While this may sound simple, one of the hardest parts of creating lifestyle change is figuring out where to begin. Here are my three steps to success that I share with my clients, from the average person who wants to feel better to elite athletes who are going for gold.
Step 1: Focus on what you need to eat, not what you can’t eat next
When we interview folks who have lost weight and successfully maintained their weight loss over many years, they report a few common life strategies that have worked for them:
- Eat the food that you love, but less of it
- Eat more plants
- Drink more water
- Exercise every day, or almost every day, forever
Nowhere in that list are foods that you should restrict or avoid. On the contrary, success stories seem to be based on what you need to eat, not what you can’t eat next.
Step 2: Feed Your Brain
The standard message about eating a plant-rich diet applies to your brain as well as your body, but there are some important details that you shouldn’t miss.
Somehow the conversation always comes back around to carbohydrates, but this time it’s about how much you need to eat, not how little. Emotional well-being may be affected by how much carbohydrate is in your diet. Widespread anecdotal reports tell the stories of emotional swings, poor anger management and generally low mood in people trying to follow low carbohydrate diets. According to research, diets that are less than 40 percent of total calories from carbohydrate can be depressing in depression-prone individuals.
What food to include? All plants: whole grains, beans, fruits and vegetables. There’s also some carbohydrate in milk and dairy products, depending on the product. You should also have enough carbohydrate to use it in a targeted way to fuel your high-intensity training. That’s how I use Vitargo, a superfast pure starch sports drink, to fuel training and recovery.
Choline, a B-vitamin, is half of the most abundant neurotransmitter in our bodies, acetylcholine, which works every time we think or move: 24/7. Choline is also required to support the creation of channels in our brain cell membranes so that nutrients can pass into and toxins can pass out of brain cells. Without choline we don’t feel, think or move very well. Egg yolks are the primary source of choline in the US diet, and as a nation, we have become marginally deficient in choline as we dumped egg yolks down the drain.
Numerous research studies have shown that egg yolks do not raise cholesterol levels in healthy people. To have a healthy brain and feel and perform at your best, start to eat the whole egg. I recommend one whole egg daily.
Fish, Flax, and High-Performance Fat

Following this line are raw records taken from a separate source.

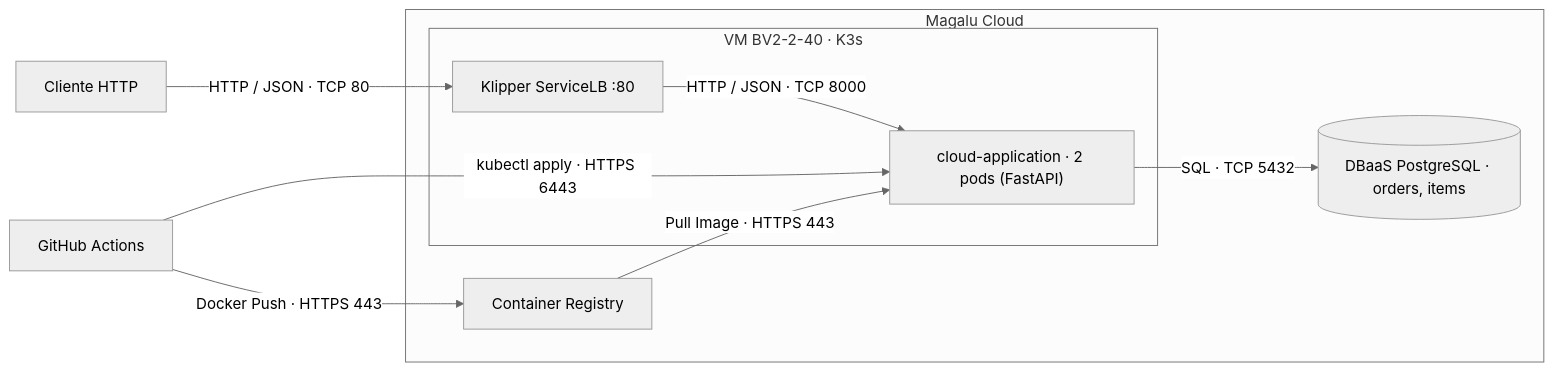
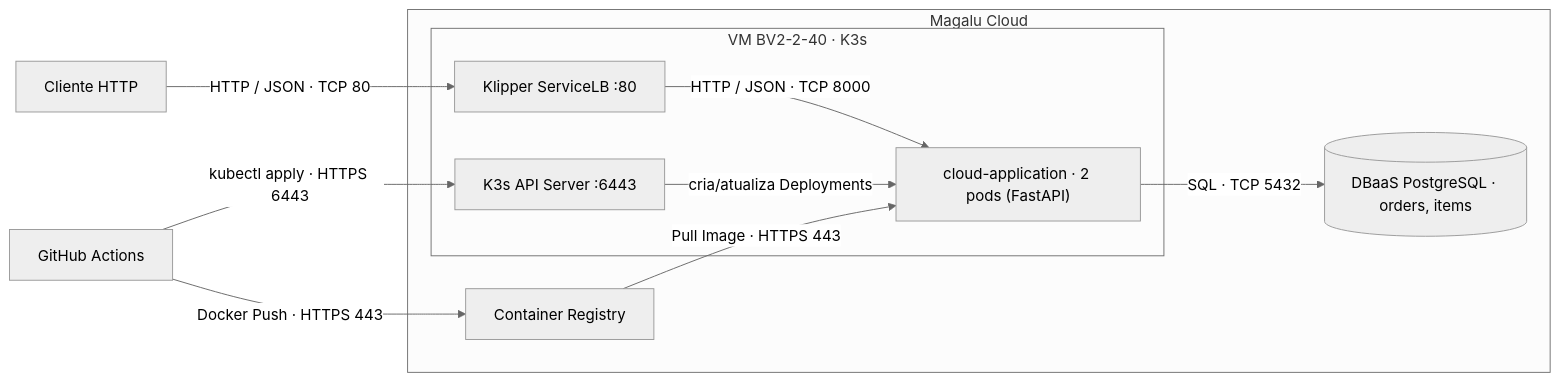
One commit to santesther/move-tech-cloud-application-comp-6 changed the diagram in docs/architecture.md. Above: the diagram before and after it, drawn with Mermaid (neutral theme).

Commit message:
Potential fix for pull request finding

````diff
--- a/docs/architecture.md
+++ b/docs/architecture.md
@@ -19,21 +19,23 @@
 ```mermaid
 flowchart LR
     cliente["Cliente HTTP"]
     gh["GitHub Actions"]
     
     subgraph mgc["Magalu Cloud"]
         subgraph vm["VM BV2-2-40 · K3s"]
+            kube["K3s API Server :6443"]
             svc["Klipper ServiceLB :80"]
             app["cloud-application · 2 pods (FastAPI)"]
         end
         db[("DBaaS PostgreSQL · orders, items")]
         reg["Container Registry"]
     end
 
     cliente -->|HTTP / JSON · TCP 80| svc
     svc -->|HTTP / JSON · TCP 8000| app
     app -->|SQL · TCP 5432| db
     gh -->|Docker Push · HTTPS 443| reg
-    gh -->|kubectl apply · HTTPS 6443| app
+    gh -->|kubectl apply · HTTPS 6443| kube
+    kube -->|cria/atualiza Deployments| app
     reg -->|Pull Image · HTTPS 443| app
 ```
````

The concentration of DHA in brain cells, the oil found mostly in fish, determines the health of the brain cell membrane and its ability to receive and transfer messages from one cell to the next. Eating wild salmon, low-mercury tuna, mackerel, sardines, anchovies, herring, and shellfish is good for your brain as well as your heart.
The same goes for adding 1-2 tablespoons of flaxseed meal to your diet. The seeds must be ground or the seed’s inner goodness and fat-busting qualities will pass right through you. Along with the important oils, an added benefit is that the fiber in the seeds is great food for your gut biome.
Step 3: Plan for Success
Are you tracking? Most people with goals have either been tracking or still are tracking habits. But tracking is retrospective; it acknowledges that you did what you had hoped you would do. The opportunity for success, however, is much more likely if you plan ahead in a regimented way exactly what, when and where you will make your habit change. Then track whether you did it, and how comfortable it felt to do the new habit rather than an old one.
To accomplish goals, you must have a targeted plan. There’s an old saying that “a goal without a plan is just a wish”. The New Power Eating (Human Kinetics, 2018) has a Success Tracker in Chapter 13 on how to develop your plan. It will explain how to plan your change into your life in a very targeted way, and then track it in the tool for 10 weeks. At that point, the old habit should be gone and the new, feel-good habit has become, well, a habit, seamless in your day.